= Provided data =

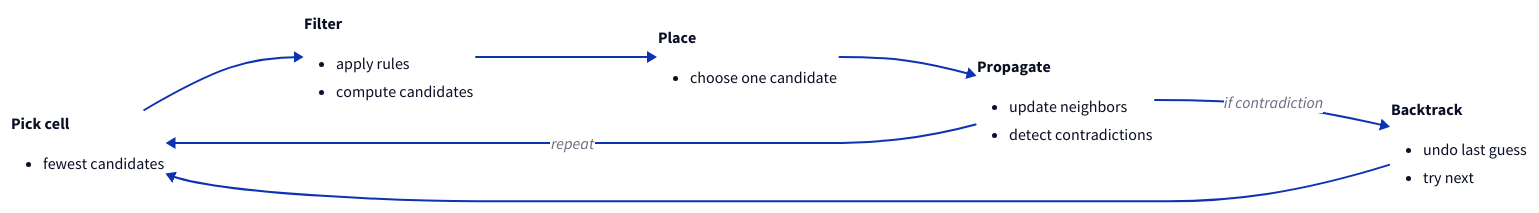
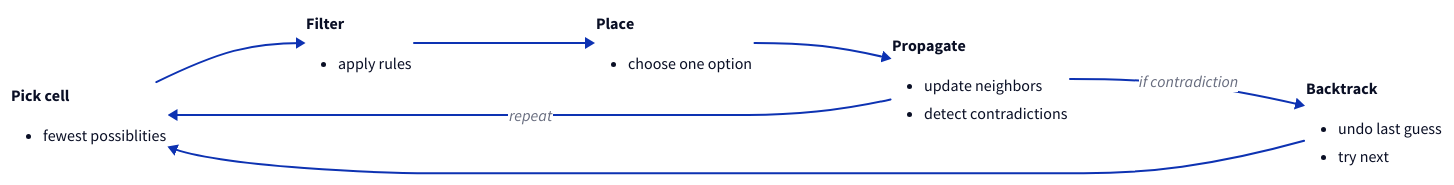
The diagram in _posts/2025-09-30-bevy-rust-game-development-chapter-2.markdown (jamesfebin/AIBodh-Website), drawn with D2 before and after one commit. The commit also changed other lines of this file and 1 other file, not shown here.

````diff
--- a/_posts/2025-09-30-bevy-rust-game-development-chapter-2.markdown
+++ b/_posts/2025-09-30-bevy-rust-game-development-chapter-2.markdown
@@ -212,46 +212,45 @@
 ```d2
 direction: right
 
 Pick: {
   label: |md
     **Pick cell**
-    - fewest candidates
+    - fewest possiblities
   |
 }
 
 Filter: {
   label: |md
     **Filter**
     - apply rules
-    - compute candidates
   |
 }
 
 Place: {
   label: |md
     **Place**
-    - choose one candidate
+    - choose one option
   |
 }
 
 Propagate: {
   label: |md
     **Propagate**
     - update neighbors
     - detect contradictions
   |
 }
 
 Backtrack: {
   label: |md
     **Backtrack**
     - undo last guess
     - try next
   |
 }
 
 Pick -> Filter -> Place -> Propagate
 Propagate -> Pick: repeat
 Propagate -> Backtrack: if contradiction
 Backtrack -> Pick
 ```
````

= What you should do =
Output, unchanged, only the lines from the one that holds "- detect contradictions" through the last line of the material above.

= Result of this exercise =
     - detect contradictions
   |
 }
 
 Backtrack: {
   label: |md
     **Backtrack**
     - undo last guess
     - try next
   |
 }
 
 Pick -> Filter -> Place -> Propagate
 Propagate -> Pick: repeat
 Propagate -> Backtrack: if contradiction
 Backtrack -> Pick
 ```
````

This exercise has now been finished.